● TRY IT: Using "notebooks" as the search string, find the matching lines below and copy them.

[[ RECORDS SHOWN, beginning ]]

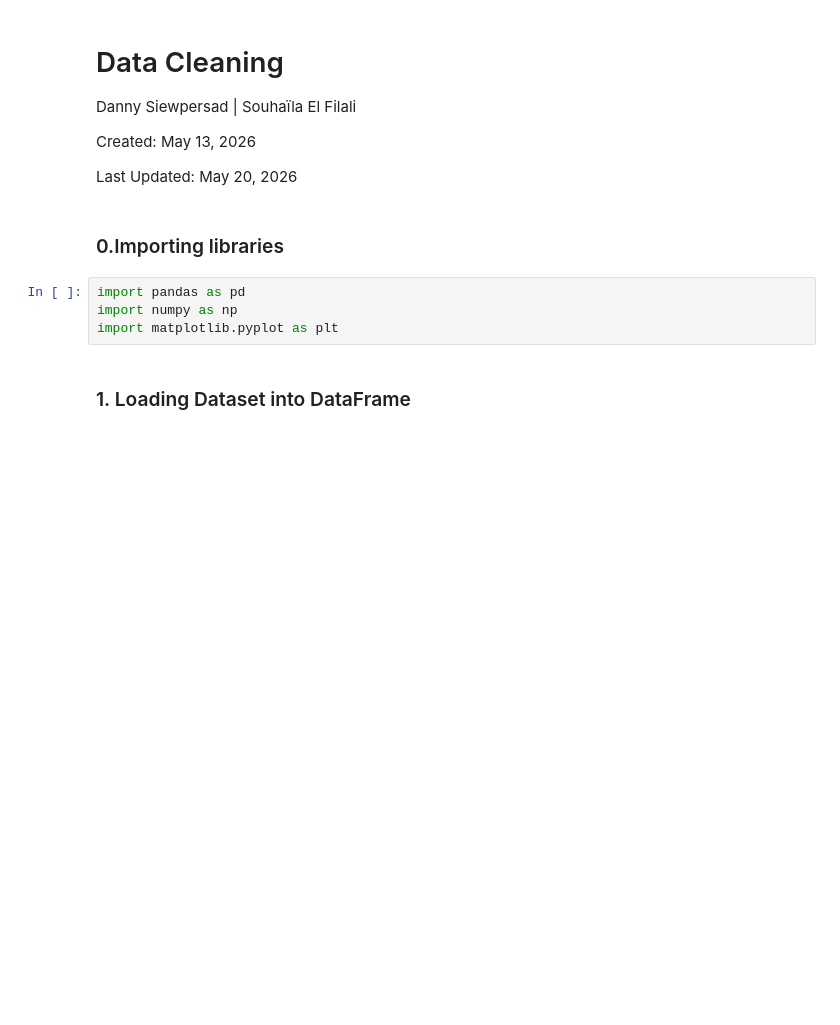
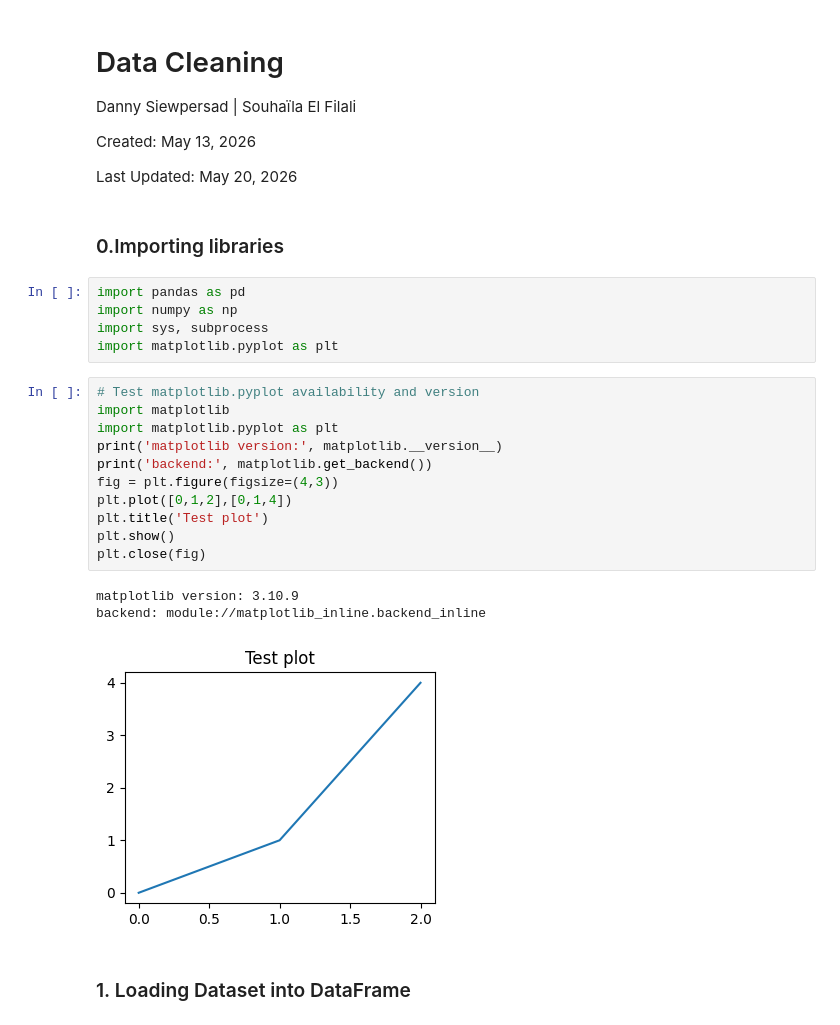
Before and after one commit to ShaikhIqbalWaseem/online-retail-sales-analysis, a Jupyter notebook: notebooks/01_Data_Cleaning.ipynb, the cells around one changed output. Drawn from its saved outputs; the diff is of its cells as text; blank space fills up the shorter version.

```diff
--- a/notebooks/01_Data_Cleaning.ipynb
+++ b/notebooks/01_Data_Cleaning.ipynb
@@ -11,7 +11,23 @@ Last Updated:  May 20, 2026
 # %%
 import pandas as pd
 import numpy as np
+import sys, subprocess
 import matplotlib.pyplot as plt
+# %%
+# Test matplotlib.pyplot availability and version
+import matplotlib
+import matplotlib.pyplot as plt
+print('matplotlib version:', matplotlib.__version__)
+print('backend:', matplotlib.get_backend())
+fig = plt.figure(figsize=(4,3))
+plt.plot([0,1,2],[0,1,4])
+plt.title('Test plot')
+plt.show()
+plt.close(fig)
+# %% [output]
+matplotlib version: 3.10.9
+backend: module://matplotlib_inline.backend_inline
+[figure, added]
 # %% [markdown]
 ### 1. Loading Dataset into DataFrame
 # %%
```
Also changed, not shown: parts of 11 cells of this notebook, 3 other files.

[[ RECORDS SHOWN, end ]]

● OUTPUT BELOW:
Before and after one commit to ShaikhIqbalWaseem/online-retail-sales-analysis, a Jupyter notebook: notebooks/01_Data_Cleaning.ipynb, the cells around one changed output. Drawn from its saved outputs; the diff is of its cells as text; blank space fills up the shorter version.
--- a/notebooks/01_Data_Cleaning.ipynb
+++ b/notebooks/01_Data_Cleaning.ipynb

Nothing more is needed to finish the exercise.